Earlier this week the Nobel Prize in Medicine was awarded to two researchers, one from Japan and one from America, who independently did work on how to use the body’s immune system to fight cancer. Given a friend of ours was recently saved by such technology, we are especially heartened by this award. The Nobel also spurred us to ponder about innovation around the world and China-U.S. competition. Historically, the U.S. dominates the list of Nobel Prize winners with 371 going to those working in the United States. But nearly 40 percent of those American Nobel prize winners were immigrants, originally hailing from other countries. The more countries that create ecosystems where good ideas can flourish, the better for the whole world. After all, everyone will benefit from better anti-cancer treatments (with time those treatments will be economically viable all over the globe). Meanwhile, China wants to be less reliant on U.S. technology and the U.S. wants to be less reliant on China for manufacturing and assembly. We assert the world is more successful when its great economic and innovation bakery is franchised throughout the world, not when we all retreat to our own kitchens aiming to serve only our own dining tables. This, we realize, is an unpopular thought as much of the world turns against globalization. Perhaps soon the world will turn in a more productive spin.
Asia’s Future is Robotic
Asia’s rise has been one of the world’s most important events of the last 40 years and is reshaping our world. One illustration of Asia’s leading role is the number of robots it deploys. Nearly 65 percent of the world’s industrial robots are deployed in Asia. That’s a function of Asia’s prowess in manufacturing and assembly but also its openness to new technology. Within Asia, China is home to half the industrial robots.
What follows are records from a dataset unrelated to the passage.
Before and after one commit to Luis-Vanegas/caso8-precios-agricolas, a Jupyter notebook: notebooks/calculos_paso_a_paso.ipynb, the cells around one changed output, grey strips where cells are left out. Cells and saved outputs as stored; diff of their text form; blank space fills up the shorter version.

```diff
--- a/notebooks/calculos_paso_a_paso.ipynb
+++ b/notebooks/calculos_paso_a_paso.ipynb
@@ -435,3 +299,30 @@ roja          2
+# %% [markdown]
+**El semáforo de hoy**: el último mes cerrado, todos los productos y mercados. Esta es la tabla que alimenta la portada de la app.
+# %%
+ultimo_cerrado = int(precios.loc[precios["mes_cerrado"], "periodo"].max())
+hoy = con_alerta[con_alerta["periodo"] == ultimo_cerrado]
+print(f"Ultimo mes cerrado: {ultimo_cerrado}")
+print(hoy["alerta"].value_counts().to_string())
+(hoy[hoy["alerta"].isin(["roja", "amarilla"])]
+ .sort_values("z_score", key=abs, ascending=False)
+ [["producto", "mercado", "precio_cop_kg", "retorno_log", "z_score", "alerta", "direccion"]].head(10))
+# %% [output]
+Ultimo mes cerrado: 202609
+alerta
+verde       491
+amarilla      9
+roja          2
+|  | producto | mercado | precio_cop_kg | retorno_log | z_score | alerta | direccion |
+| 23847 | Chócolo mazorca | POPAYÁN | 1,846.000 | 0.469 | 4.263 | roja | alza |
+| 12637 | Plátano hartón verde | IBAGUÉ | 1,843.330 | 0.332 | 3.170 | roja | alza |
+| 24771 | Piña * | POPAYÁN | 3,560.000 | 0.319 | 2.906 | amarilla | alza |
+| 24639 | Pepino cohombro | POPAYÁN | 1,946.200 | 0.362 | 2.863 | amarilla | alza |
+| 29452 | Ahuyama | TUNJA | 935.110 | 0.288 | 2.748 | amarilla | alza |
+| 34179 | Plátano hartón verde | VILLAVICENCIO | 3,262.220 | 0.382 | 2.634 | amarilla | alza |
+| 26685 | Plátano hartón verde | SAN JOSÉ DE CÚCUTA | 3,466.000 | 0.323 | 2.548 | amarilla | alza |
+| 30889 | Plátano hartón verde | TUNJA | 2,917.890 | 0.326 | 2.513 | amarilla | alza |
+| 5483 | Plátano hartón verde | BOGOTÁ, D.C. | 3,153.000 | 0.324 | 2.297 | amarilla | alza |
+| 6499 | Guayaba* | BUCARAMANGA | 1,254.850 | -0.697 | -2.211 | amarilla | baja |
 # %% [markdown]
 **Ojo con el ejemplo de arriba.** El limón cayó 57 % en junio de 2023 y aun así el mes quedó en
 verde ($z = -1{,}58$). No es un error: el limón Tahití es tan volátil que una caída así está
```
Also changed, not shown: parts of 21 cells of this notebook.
By robot density (number of robots per 10,000 workers), Korea, Singapore and Japan are three of the top four in the world. But as the IMF points out, Asia “is also the region with the highest robot production—Japan and Korea are the world’s top two producers, with market shares of 52 and 12 percent, respectively.” When we wrote a few weeks ago about which countries fear automation the most, Asian countries were among the least scared (with the exception of Japan which fears loss of jobs—but see story below). Maybe they are short sighted or maybe there is an ingrained optimism among nations on the rise.
The Incredibly, Remarkably Old Japan
Even given our obsession with demographics and the well-known fact that Japan has the grayest of demographics, we were still taken aback to learn that now 20 percent of Japanese are 70-years-old or older. That’s an extraordinary number of really old people. According to the Nikkei Asian Review, “The 70-and-over segment of the population grew to an estimated 26.18 million, or 20.7%. That marks an increase of 1 million from last year, driven by baby boomers born from 1947 to 1949.” And when we consider Japanese 65 and older, it goes up to 28 percent of the population. Remarkably, those 65 and older make up over 12 percent of the Japanese workforce. Maybe those old Japanese are worried about losing their jobs to robots. In fact, engadget reports that a Japanese company has developed a robot that installs drywall (please send them to our house immediately—we have a drywall project to complete). Japan is in the vanguard on how to cope with an aging population. Other countries may match Japan’s graying demographics someday. How they manage those demographics will be a big test.